The first meeting of El Laboratorio: Thinking en Público, a Latino arts and cultural center housed within The Lab at Belmar, here in Denver, took place on June 23. Several Colorado-based writers (Tony Garcia, Sheryl Luna, Emma Pérez, Tim Hernandez, Angel Vigil, Lorna Dee Cervantes, Aaron Abeyta, Manuel Ramos) discussed a variety of topics related to Latino/a writing, while John-Michael Rivera, the Creative Director of the project, presented an ambitious and intriguing vision for El Laboratorio.

The highlight of the day was a performance by Lorna Dee Cervantes, preceded by a conversation between her and Professor Rivera. I intend to report more on this project as we move ahead with some of the plans and ideas.

Tim Hernandez will read from his 2006 American Book Award collection Skin Tax on August 4, reception at 6:00 PM, main event 6:30 PM. Angel Vigil, award-winning storyteller and children's book author may join Tim in this event.

Meanwhile, a few photos from the first meeting.

Sheryl Luna, Tim Hernandez, Angel Vigil smile about the vagaries and mysteries of the publishing world.

Tony Garcia and Emma Pérez work up a thirst.

Aaron Abeyta feelin' good about his debut novel.

Lorna Dee Cervantes makes a point.

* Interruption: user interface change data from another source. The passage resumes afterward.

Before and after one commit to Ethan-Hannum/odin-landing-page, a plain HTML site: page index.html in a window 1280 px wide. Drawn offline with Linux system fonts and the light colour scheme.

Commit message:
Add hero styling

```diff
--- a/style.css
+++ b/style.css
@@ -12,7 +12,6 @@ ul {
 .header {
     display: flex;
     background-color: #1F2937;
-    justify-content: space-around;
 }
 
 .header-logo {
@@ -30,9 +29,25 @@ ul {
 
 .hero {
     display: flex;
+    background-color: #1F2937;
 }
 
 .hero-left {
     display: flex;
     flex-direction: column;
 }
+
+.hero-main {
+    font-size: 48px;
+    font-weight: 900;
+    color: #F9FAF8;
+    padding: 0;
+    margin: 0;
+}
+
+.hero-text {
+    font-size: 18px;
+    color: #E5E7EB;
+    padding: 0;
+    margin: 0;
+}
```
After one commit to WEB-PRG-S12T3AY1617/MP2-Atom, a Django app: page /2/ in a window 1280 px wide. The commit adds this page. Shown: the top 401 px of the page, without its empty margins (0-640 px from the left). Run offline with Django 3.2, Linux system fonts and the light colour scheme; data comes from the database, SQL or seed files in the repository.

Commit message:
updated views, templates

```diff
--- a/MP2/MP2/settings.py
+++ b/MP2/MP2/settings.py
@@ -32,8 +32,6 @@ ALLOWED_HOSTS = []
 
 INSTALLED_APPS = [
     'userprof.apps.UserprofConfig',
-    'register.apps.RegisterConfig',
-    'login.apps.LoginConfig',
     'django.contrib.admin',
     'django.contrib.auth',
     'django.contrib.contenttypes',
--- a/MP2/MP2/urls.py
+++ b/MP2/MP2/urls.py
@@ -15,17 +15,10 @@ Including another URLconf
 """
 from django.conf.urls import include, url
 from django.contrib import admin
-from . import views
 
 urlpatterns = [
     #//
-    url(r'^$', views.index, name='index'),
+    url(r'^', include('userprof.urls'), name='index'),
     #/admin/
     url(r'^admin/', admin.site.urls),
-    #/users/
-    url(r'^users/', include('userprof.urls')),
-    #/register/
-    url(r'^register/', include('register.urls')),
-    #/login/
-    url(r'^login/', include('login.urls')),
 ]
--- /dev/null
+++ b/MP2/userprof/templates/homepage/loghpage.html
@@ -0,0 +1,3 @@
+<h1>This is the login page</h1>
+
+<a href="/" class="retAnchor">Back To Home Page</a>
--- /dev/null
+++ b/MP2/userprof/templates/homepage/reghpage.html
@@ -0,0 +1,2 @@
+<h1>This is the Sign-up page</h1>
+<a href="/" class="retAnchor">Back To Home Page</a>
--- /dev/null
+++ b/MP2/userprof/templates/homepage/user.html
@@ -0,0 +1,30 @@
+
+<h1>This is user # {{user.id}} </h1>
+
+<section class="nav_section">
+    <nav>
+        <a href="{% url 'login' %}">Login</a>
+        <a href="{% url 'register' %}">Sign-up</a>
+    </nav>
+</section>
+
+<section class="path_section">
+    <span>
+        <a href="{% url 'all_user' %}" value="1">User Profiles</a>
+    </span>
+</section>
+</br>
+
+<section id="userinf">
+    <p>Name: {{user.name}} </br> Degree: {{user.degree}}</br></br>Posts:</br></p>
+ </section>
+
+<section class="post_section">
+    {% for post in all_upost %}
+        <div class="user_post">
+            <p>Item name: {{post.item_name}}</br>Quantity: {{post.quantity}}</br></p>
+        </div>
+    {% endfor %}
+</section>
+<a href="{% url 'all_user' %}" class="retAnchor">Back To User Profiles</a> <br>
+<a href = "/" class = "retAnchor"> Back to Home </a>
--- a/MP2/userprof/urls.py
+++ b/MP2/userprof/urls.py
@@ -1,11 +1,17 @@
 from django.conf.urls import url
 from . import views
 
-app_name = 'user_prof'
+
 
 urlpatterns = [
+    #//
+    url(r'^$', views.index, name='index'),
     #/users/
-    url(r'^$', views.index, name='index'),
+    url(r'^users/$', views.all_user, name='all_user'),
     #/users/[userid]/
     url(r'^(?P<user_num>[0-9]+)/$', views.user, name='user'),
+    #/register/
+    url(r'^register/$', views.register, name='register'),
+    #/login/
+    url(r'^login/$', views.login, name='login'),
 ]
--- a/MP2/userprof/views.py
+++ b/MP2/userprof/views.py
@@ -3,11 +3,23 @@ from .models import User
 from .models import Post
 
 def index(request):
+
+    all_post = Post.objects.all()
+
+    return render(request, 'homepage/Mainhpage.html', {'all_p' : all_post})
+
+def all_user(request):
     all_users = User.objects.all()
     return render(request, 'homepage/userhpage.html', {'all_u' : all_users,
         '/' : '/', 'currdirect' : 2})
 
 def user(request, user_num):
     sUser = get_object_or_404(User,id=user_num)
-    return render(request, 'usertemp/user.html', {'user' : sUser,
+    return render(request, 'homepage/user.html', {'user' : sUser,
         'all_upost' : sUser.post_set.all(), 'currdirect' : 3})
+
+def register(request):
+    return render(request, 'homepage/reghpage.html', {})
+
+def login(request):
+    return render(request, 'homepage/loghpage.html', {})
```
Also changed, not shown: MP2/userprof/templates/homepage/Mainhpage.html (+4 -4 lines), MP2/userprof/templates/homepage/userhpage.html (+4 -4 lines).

John-Michael Rivera listens to that point. (Sorry for the "artistic" photo but I had to fix-up my sloppy camera work.)


1 comment:

Anonymous said...

Great books, thought provoking, too!

And I loved seeing and hearing more about Laboratorio...gente seems engaged and I look forward to more updates as to what will be your projects and the kind of discussions you'll have.

Lisa Alvarado